Nonfiction

The H Word: Getting Cozy with Horror

Once you reach a certain point in your friendship, Horror grows up and becomes a teenager. It’s no longer the BFF you spent the night with, eating cereal and reading comic books. It’s a young adult with grand ideas, mostly about itself. “I’m a statement about our society,” it explains, breaking your heart. “People watch me because I help exorcise their fears.”

Editorial

Editorial: July 2021

Here in Oregon, we’re facing a statewide drought, and authorities are already concerned about the potential of violent clashes over water rights. Homicide has hit levels not seen in Portland for twenty-five years. And the elastic in my favorite running shorts is starting to give out. But enough about the bad stuff! Is horror literature smoking hot this year, or what?!?

Author Spotlight

Nonfiction

Book Reviews: June 2021

This month, Adam-Troy Castro reviews Stephen King’s latest book (Later) and Sarah Gailey’s new novel, The Echo Wife.

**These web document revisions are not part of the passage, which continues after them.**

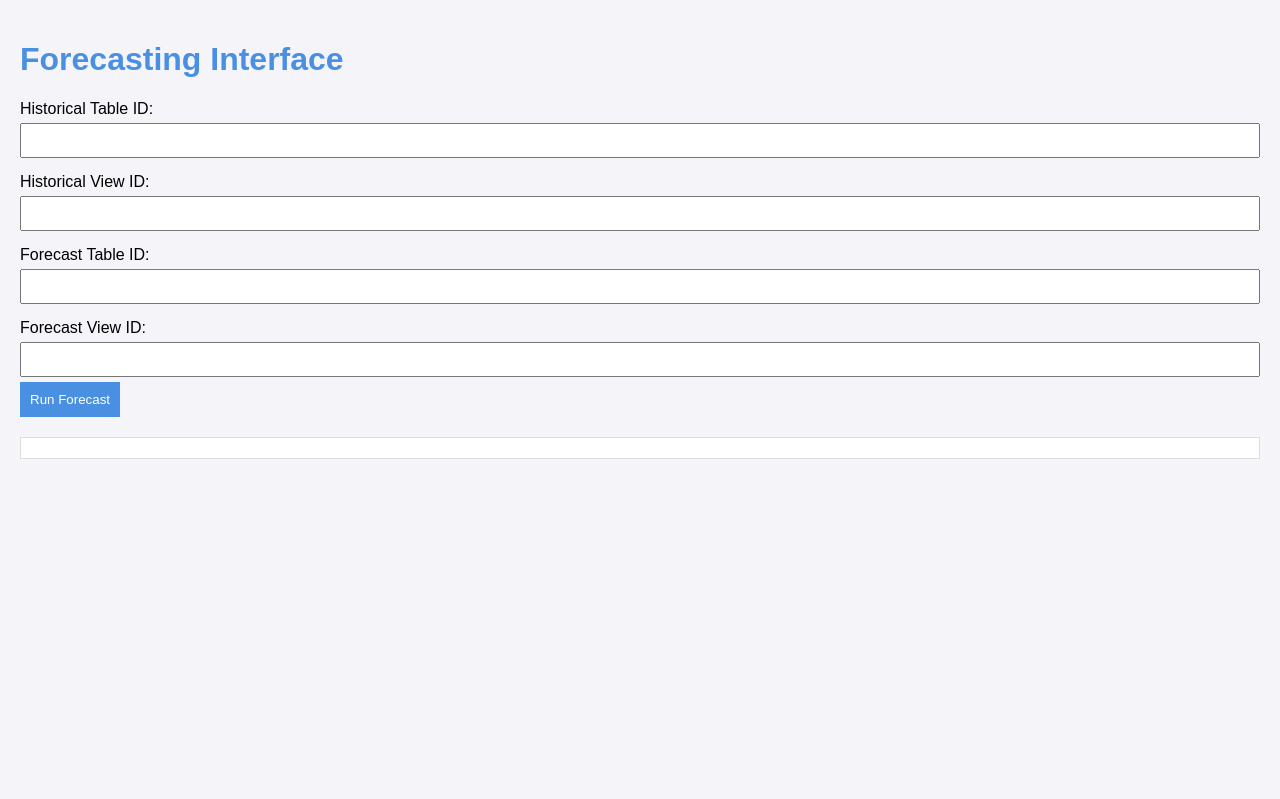
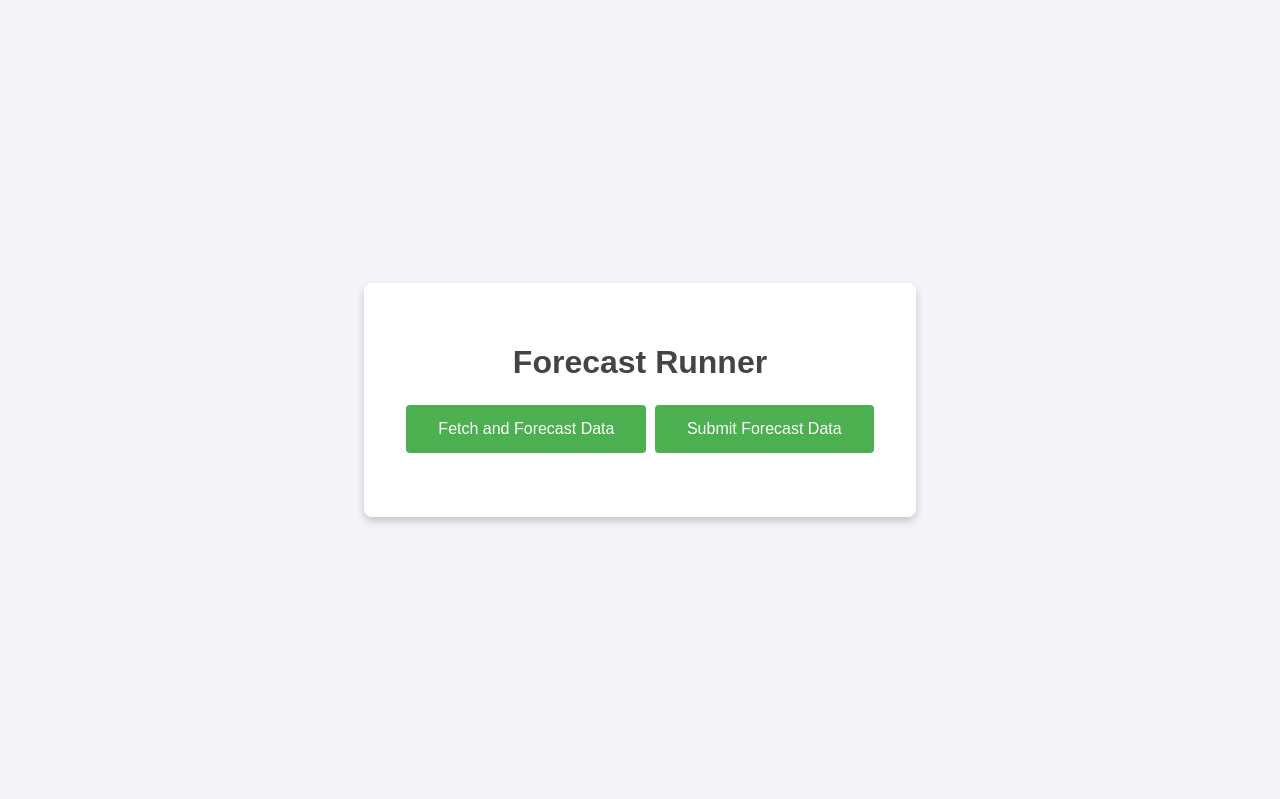
Before and after one commit to Andrew97422/TrueTabs2.0, a Flask app: template templates/index.html in a window 1280 px wide. Run offline with Flask 3, Linux system fonts and the light colour scheme; the template is opened without the code that fills it, so the values that code supplies are empty.

Commit message:
Fixes + add tgbot

```diff
--- a/app.py
+++ b/app.py
@@ -1,32 +1,51 @@
 from flask import Flask, render_template, jsonify, request
+import logging
 import prognose  # Ваш модуль прогнозирования
+import api_module  # импортировать модуль API
 
 app = Flask(__name__)
 
+# Настройка логирования
+logging.basicConfig(level=logging.INFO)
 
-@app.route('/run-forecast', methods=['GET'])
-def run_forecast():
-    #historical_table_id = request.args.get('historical_table_id', type=str)
-    #historical_view_id = request.args.get('historical_view_id', type=str)
+@app.route('/')
+def index():
+    # Отображение HTML страницы
+    return render_template('index.html')
 
-    #forecast_table_id = request.args.get('forecast_table_id', type=str)
-    #forecast_view_id = request.args.get('forecast_view_id', type=str)
-
-    historical_table_id = 'dstp2cytHJcQAMDAxH'
-    historical_view_id = 'viwofal30sRHo'
-
-    forecast_table_id = 'dstF8u8naoVHdJEGYc'
-    forecast_view_id = 'viwka5FrofH19'
-
-    #if not all([historical_table_id, historical_view_id, forecast_table_id, forecast_view_id]):
-    #    return jsonify({"error": "Missing one or more parameters"}), 400
+@app.route('/fetch-and-forecast', methods=['GET'])
+def fetch_and_forecast():
+    historical_table_id = request.args.get('historical_table_id', 'dstp2cytHJcQAMDAxH')
+    historical_view_id = request.args.get('historical_view_id', 'viwofal30sRHo')
 
     try:
-        prognose.main_process(historical_table_id, historical_view_id, forecast_table_id, forecast_view_id, 12)
+        # Получение исторических данных
+        historical_data = api_module.get_records(historical_table_id, historical_view_id)['data']['records']
+        logging.info("Historical data fetched successfully.")
+
+        # Выполнение прогноза
+        forecast_data = prognose.demand_forecasting(historical_data, future_months=12)
+        logging.info("Forecasting completed.")
+
+        return jsonify(forecast_data), 200
+    except Exception as e:
+        logging.error(f"An error occurred: {str(e)}")
+        return jsonify({"error": str(e)}), 500
+
+@app.route('/submit-forecast', methods=['POST'])
+def submit_forecast():
+    forecast_table_id = request.json.get('forecast_table_id', 'dstF8u8naoVHdJEGYc')
+    forecast_view_id = request.json.get('forecast_view_id', 'viwka5FrofH19')
+    forecast_data = request.json.get('forecast_data', [])
+
+    try:
+        # Передача данных прогноза
+        api_module.post_records(forecast_table_id, forecast_data, forecast_view_id)
+        logging.info("Forecast data transmitted successfully.")
         return jsonify({"success": True}), 200
     except Exception as e:
+        logging.error(f"An error occurred during forecast submission: {str(e)}")
         return jsonify({"error": str(e)}), 500
-
 
 if __name__ == '__main__':
     app.run(debug=True)
--- a/static/style.css
+++ /dev/null
@@ -1,50 +0,0 @@
-body {
-    font-family: Arial, sans-serif;
-    margin: 0;
-    padding: 20px;
-    background-color: #f4f4f9;
-}
-
-h1 {
-    color: #4a90e2;
-}
-
-form {
-    margin-bottom: 20px;
-}
-
-label {
-    display: block;
-    margin-top: 10px;
-}
-
-input[type="text"] {
-    width: 100%;
-    padding: 8px;
-    margin: 5px 0;
-    box-sizing: border-box;
-}
-
-button {
-    padding: 10px;
-    background-color: #4a90e2;
-    color: white;
-    border: none;
-    cursor: pointer;
-}
-
-button:hover {
-    background-color: #357ab8;
-}
-
-#results {
-    margin-top: 20px;
-    padding: 10px;
-    background-color: white;
-    border: 1px solid #ddd;
-}
-
-pre {
-    white-space: pre-wrap;
-    word-wrap: break-word;
-}
--- /dev/null
+++ b/static/styles.css
@@ -0,0 +1,48 @@
+body {
+    font-family: Arial, sans-serif;
+    background-color: #f4f4f9;
+    color: #333;
+    margin: 0;
+    padding: 0;
+    display: flex;
+    justify-content: center;
+    align-items: center;
+    height: 100vh;
+}
+
+.container {
+    text-align: center;
+    background-color: #fff;
+    padding: 40px;
+    box-shadow: 0 4px 8px rgba(0, 0, 0, 0.2);
+    border-radius: 8px;
+}
+
+h1 {
+    color: #444;
+    margin-bottom: 20px;
+}
+
+button {
+    background-color: #4CAF50;
+    color: white;
+    border: none;
+    padding: 15px 32px;
+    text-align: center;
+    text-decoration: none;
+    display: inline-block;
+    font-size: 16px;
+    margin: 4px 2px;
+    cursor: pointer;
+    border-radius: 4px;
+    transition: background-color 0.3s;
+}
+
+button:hover {
+    background-color: #45a049;
+}
+
+.response {
+    margin-top: 20px;
+    font-size: 18px;
+}
--- a/templates/index.html
+++ b/templates/index.html
@@ -3,67 +3,62 @@
 <head>
     <meta charset="UTF-8">
     <meta name="viewport" content="width=device-width, initial-scale=1.0">
-    <title>Forecasting Interface</title>
-    <link rel="stylesheet" type="text/css" href="{{ url_for('static', filename='style.css') }}">
+    <title>Forecast Runner</title>
+    <link rel="stylesheet" href="{{ url_for('static', filename='styles.css') }}">
+</head>
+<body>
+    <div class="container">
+        <h1>Forecast Runner</h1>
+        <button id="fetch-and-forecast-button">Fetch and Forecast Data</button>
+        <button id="submit-forecast-button">Submit Forecast Data</button>
+        <div id="response" class="response"></div>
+    </div>
+
     <script>
-        function submitForm(event) {
-            event.preventDefault();
+        let forecastData = [];
 
-            const formData = new FormData(event.target);
-            const params = new URLSearchParams(formData);
-
-            fetch(`/run-forecast?${params.toString()}`)
+        document.getElementById('fetch-and-forecast-button').addEventListener('click', function() {
+            fetch('/fetch-and-forecast?historical_table_id=dstp2cytHJcQAMDAxH&historical_view_id=viwofal30sRHo')
                 .then(response => response.json())
                 .then(data => {
-                    const resultsDiv = document.getElementById('results');
                     if (data.error) {
-                        resultsDiv.innerHTML = `<pre>Error: ${data.error}</pre>`;
+                        document.getElementById('response').innerText = 'Error: ' + data.error;
                     } else {
-                        const forecastRecords = data.records;
-                        let tableHTML = '<table><tr><th>Date</th><th>Good ID</th><th>Warehouse ID</th><th>Forecast Ordered</th><th>Forecast Shipped</th></tr>';
-                        forecastRecords.forEach(record => {
-                            const fields = record.fields;
-                            const date = fields.date ? new Date(fields.date).toLocaleDateString() : 'N/A';
-                            const idGood = 'id_good' in fields ? fields.id_good : 'N/A';
-                            const idWarehouse = 'id_warehouse' in fields ? fields.id_warehouse : 'N/A';
-                            tableHTML += `<tr>
-                                <td>${date}</td>
-                                <td>${idGood}</td>
-                                <td>${idWarehouse}</td>
-                                <td>${fields.forecast_ordered}</td>
-                                <td>${fields.forecast_shipped}</td>
-                            </tr>`;
-                        });
-                        tableHTML += '</table>';
-                        resultsDiv.innerHTML = tableHTML;
+                        forecastData = data.records;
+                        document.getElementById('response').innerText = 'Forecast data generated successfully!';
                     }
                 })
                 .catch(error => {
-                    console.error('Error:', error);
-                    const resultsDiv = document.getElementById('results');
-                    resultsDiv.innerHTML = '<pre>An error occurred during forecasting.</pre>';
+                    document.getElementById('response').innerText = 'Error: ' + error;
                 });
-        }
+        });
+
+        document.getElementById('submit-forecast-button').addEventListener('click', function() {
+            if (forecastData.length === 0) {
+                document.getElementById('response').innerText = 'No forecast data to submit.';
+                return;
+            }
+
+            fetch('/submit-forecast', {
+                method: 'POST',
+                headers: {
+                    'Content-Type': 'application/json',
+                },
+                body: JSON.stringify({
+                    forecast_table_id: 'dstF8u8naoVHdJEGYc',
+                    forecast_view_id: 'viwka5FrofH19',
+                    forecast_data: forecastData
+                })
+            })
+            .then(response => response.json())
+            .then(data => {
+                document.getElementById('response').innerText =
+                    data.success ? 'Forecast data submitted successfully!' : 'Error: ' + data.error;
+            })
+            .catch(error => {
+                document.getElementById('response').innerText = 'Error: ' + error;
+            });
+        });
     </script>
-</head>
-<body>
-    <h1>Forecasting Interface</h1>
-    <form onsubmit="submitForm(event)">
-        <label for="historical_table_id">Historical Table ID:</label>
-        <input type="text" id="historical_table_id" name="historical_table_id" required>
-
-        <label for="historical_view_id">Historical View ID:</label>
-        <input type="text" id="historical_view_id" name="historical_view_id" required>
-
-        <label for="forecast_table_id">Forecast Table ID:</label>
-        <input type="text" id="forecast_table_id" name="forecast_table_id" required>
-
-        <label for="forecast_view_id">Forecast View ID:</label>
-        <input type="text" id="forecast_view_id" name="forecast_view_id" required>
-
-        <button type="submit">Run Forecast</button>
-    </form>
-
-    <div id="results"></div>
 </body>
 </html>
```
Also changed, not shown: testtg.py (added, +14 -0 lines), tg_stock_controll.py (added, +77 -0 lines).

Author Spotlight

Nonfiction

The H Word: Arnold Is a Survivor Girl

The standard formula for a slasher movie is to find something the culture takes for granted, and then have a killer rampage through it. The iconic slashers find something we rely on and take it away from us. John Carpenter’s Halloween (1978) is about the idyllic suburbs and holiday festivities becoming a playground for a masked killer. Friday the 13th (1980) effectively ruined camping for a generation by putting a dangerous stranger in the woods.

Editorial

Editorial: June 2021

Welcome to issue 105 of Nightmare, and welcome to summer! Summer is the perfect time to strip off some layers—to risk revealing a bit more than you might in winter’s chill. When we first take off our sweaters and long-sleeved tees, our skin is pale and tender, like a grub exposed from its rocky shelter. Thin and pasty, it chaps quickly in the breeze. Our hearts quiver at the new sensations on our delicate flesh.

Author Spotlight

Nonfiction

Interview: Benjamin Rubin and Adam Hart

There’s something big in the horror field going on in Pittsburgh that few fans of the genre are aware of, but should be: the University of Pittsburgh has set out to create the world’s largest special collection of material related to the genre. As overseen by librarian Benjamin Rubin and visiting researcher/film professor Adam Hart, the archive started with the acquisition of George A. Romero’s collection of materials related to his career; now, Ben and Adam hope to expand beyond Romero.

Author Spotlight